------ EXERCISE INPUT

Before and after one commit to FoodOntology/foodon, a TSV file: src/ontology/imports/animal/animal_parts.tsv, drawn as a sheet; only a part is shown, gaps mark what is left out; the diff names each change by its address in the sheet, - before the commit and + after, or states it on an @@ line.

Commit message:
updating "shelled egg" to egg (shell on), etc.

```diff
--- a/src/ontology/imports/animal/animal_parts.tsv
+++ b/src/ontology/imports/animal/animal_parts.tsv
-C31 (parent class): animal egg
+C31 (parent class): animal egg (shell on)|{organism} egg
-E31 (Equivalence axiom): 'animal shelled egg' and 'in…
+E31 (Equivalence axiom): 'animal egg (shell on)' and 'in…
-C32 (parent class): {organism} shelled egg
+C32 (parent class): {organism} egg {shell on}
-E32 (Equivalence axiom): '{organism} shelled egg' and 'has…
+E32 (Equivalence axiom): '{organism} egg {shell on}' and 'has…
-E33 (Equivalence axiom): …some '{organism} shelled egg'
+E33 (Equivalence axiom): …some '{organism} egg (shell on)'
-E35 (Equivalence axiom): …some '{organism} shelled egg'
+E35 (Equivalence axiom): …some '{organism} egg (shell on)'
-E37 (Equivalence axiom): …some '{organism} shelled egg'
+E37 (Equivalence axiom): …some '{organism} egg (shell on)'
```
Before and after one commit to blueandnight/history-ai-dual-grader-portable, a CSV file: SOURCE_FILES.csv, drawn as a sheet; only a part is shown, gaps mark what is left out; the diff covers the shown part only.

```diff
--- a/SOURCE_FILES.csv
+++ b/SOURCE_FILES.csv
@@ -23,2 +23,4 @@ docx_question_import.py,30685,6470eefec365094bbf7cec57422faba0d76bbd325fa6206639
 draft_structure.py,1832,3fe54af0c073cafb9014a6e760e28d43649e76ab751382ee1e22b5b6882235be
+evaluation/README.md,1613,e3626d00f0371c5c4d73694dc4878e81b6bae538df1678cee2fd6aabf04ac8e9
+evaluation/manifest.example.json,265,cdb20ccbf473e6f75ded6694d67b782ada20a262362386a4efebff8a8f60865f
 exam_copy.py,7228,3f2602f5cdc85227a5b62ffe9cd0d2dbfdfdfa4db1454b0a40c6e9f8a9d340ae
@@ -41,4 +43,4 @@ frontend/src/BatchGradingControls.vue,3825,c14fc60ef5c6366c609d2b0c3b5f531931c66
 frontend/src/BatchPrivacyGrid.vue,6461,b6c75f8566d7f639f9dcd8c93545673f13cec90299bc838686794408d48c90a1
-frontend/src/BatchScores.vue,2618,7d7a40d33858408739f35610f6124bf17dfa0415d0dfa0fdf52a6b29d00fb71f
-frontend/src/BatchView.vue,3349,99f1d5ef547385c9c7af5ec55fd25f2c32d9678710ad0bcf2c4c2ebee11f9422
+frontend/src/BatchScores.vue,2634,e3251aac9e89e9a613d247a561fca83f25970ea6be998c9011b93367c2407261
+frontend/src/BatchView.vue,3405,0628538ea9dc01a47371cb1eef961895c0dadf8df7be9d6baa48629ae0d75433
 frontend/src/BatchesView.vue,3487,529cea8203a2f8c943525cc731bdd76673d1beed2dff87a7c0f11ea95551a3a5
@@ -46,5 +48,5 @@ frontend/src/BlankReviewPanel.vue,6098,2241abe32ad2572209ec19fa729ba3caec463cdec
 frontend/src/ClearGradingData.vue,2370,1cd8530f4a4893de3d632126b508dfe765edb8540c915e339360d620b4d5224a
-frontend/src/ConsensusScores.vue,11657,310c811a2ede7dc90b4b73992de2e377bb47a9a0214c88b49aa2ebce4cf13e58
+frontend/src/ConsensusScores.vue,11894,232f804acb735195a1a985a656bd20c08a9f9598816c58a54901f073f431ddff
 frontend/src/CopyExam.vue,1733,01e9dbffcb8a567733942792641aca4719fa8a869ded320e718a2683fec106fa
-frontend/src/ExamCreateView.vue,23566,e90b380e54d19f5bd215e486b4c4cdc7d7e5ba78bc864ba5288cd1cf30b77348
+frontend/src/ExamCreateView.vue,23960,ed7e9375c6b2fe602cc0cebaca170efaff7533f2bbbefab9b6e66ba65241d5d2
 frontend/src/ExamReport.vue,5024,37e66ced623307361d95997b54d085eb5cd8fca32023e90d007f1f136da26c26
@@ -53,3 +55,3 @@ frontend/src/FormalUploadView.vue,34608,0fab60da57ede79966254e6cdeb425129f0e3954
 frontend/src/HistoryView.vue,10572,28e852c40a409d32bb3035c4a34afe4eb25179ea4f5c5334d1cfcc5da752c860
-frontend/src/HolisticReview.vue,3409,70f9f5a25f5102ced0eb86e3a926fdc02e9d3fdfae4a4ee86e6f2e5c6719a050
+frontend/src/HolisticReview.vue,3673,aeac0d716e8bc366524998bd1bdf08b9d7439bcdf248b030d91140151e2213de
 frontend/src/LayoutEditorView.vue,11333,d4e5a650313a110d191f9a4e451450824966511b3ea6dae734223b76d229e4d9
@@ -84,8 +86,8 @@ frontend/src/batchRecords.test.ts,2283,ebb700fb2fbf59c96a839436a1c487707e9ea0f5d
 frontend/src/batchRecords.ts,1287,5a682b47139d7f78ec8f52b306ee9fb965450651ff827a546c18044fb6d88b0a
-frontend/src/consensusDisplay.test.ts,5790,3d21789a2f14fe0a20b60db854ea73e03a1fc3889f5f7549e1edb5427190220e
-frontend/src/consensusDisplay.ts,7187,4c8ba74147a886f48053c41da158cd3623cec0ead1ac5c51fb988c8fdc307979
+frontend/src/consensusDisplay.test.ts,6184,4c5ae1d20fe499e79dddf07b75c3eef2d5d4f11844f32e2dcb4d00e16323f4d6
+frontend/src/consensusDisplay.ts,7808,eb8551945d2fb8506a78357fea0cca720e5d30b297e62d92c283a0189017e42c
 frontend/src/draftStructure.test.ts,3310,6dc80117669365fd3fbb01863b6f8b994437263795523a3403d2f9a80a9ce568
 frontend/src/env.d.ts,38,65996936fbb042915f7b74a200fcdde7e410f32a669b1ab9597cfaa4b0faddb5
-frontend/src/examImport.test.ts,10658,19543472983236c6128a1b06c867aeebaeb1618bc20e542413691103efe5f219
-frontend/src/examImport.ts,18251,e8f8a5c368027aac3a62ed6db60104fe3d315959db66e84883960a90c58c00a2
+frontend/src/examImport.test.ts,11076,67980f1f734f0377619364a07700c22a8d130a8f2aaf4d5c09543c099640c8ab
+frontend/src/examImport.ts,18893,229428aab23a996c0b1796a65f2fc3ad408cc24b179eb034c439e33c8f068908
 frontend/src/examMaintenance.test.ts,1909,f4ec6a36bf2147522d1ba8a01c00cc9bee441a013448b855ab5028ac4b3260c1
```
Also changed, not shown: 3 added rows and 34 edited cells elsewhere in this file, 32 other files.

------------

Count the lines in these records that hold the string "ConsensusScores". Only the number is wanted.

(RESPONSE FOR THIS EXERCISE) 2